Romeo and Juliet but instead of Montagues and Capulets we’ve got emos and Christians. Instead of fair Verona, we have a clique filled school in Australia. Oh, and it’s a musical. That’s the elevator pitch for Emo The Musical, adapted by writer and director Neil Triffett from his short of the same name, and the end results are even more ridiculous than it sounds.
Freak Show takes a well-worn plot and decides to give it a bit of a twisting. Billy Bloom (Alex Lawther) is forced to leave the big city and his beloved Muv (his flamboyant mother played by Bette Midler) behind when he moves in with his dad who he hasn’t seen for seven years. Now living in the Red States, he suddenly finds that being gay with a penchant for drag isn’t the best way to fit in and in fact attracts violence. Billy ain’t no wilting flower, however, and he strikes back by letting his freak flag fly and running for homecoming queen.

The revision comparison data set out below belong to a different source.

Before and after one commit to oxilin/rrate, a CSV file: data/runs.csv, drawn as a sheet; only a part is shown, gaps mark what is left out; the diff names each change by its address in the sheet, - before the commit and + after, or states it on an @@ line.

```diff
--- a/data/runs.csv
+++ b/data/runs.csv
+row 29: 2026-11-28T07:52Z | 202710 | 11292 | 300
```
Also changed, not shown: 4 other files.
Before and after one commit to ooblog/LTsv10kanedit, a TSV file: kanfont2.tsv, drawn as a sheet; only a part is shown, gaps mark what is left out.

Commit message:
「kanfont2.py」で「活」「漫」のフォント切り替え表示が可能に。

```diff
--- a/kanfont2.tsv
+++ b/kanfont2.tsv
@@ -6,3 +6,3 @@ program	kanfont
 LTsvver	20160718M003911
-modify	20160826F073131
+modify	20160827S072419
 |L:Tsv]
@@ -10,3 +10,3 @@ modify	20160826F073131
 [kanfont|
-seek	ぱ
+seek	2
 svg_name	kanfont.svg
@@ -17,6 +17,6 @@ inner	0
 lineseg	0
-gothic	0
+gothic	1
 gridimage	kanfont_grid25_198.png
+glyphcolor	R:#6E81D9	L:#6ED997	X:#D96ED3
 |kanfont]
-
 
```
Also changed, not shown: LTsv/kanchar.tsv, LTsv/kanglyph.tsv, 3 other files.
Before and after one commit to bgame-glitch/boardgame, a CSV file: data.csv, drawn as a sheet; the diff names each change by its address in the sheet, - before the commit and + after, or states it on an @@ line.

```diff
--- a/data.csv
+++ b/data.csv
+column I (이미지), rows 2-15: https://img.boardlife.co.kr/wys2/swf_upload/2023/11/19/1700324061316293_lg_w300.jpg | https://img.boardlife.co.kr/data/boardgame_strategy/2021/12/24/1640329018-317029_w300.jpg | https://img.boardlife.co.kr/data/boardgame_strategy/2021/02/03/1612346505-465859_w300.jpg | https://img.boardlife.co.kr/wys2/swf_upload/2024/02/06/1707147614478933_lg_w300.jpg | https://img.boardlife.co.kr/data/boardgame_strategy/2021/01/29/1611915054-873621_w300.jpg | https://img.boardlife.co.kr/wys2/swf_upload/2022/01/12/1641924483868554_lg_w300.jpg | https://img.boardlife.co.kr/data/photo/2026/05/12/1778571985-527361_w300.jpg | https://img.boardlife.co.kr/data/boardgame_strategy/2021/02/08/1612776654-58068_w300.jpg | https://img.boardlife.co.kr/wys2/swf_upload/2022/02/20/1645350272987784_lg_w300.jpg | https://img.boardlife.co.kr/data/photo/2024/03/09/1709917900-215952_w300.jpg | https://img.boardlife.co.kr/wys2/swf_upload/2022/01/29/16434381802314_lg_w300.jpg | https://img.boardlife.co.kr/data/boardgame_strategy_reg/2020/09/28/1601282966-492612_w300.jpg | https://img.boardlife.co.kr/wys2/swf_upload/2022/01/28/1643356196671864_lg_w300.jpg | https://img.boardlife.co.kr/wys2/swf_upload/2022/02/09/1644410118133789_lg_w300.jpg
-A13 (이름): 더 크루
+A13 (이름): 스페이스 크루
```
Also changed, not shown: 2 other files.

The Edinburgh Film Festival has kicked off and with it the chance to catch a whole bunch of films you wouldn’t have seen otherwise. First up was Story Of A Girl, the debut feature from Kyra Sedgewick which will air on Lifetime after its festival run. With a cast which includes Sedgewick’s husband, Kevin Bacon, it follows Deanna (Ryann Shane) who three years after a sex tape of her and her big brother’s best friend was leaked on the internet, is still dealing with the consequences.
Childhood neglect and abuse are unlikely to be the topic of the next Disney animated smash. Even as Inside Out dives into the child psyche, they tend to avoid such unfriendly children’s fare. My Life As A Courgette has no such qualms. In the opening scenes, we are introduced to Icare (who prefers to be known as Courgette) leaving his alcoholic mother behind to live in an orphanage. There he and his new gang of friends, all of whom come from equally (if not worse) traumatic backgrounds, have to try and find a place in the world without the reassurance of family. It’s all presented in a delightful stop-motion style and Christ, it could have been a disaster.
If you took the hipster mumblecore of Noah Baumbach strapped it into a sports car and drove it at a 100 miles-per-hour into Godzilla, then the resultant debris would look a bit like Colossal. I mean it wouldn’t, Godzilla is massive so he probably wouldn’t even notice, but you can at least pretend to play along.
A ship hanging in the distance. That’s all we see of the alien threat that has brought Earth to its knees in The Quiet Hour. It’s a constant threat but not the one that steps into the life of Sarah Connolly (Dakota Blue Richards) and her blind brother Tom (Jack McMullen). Instead, they have Jude (Karl Davies), the mysterious man who has broken into their farm while running away from a band of shadowy figures. The question is, do they trust him?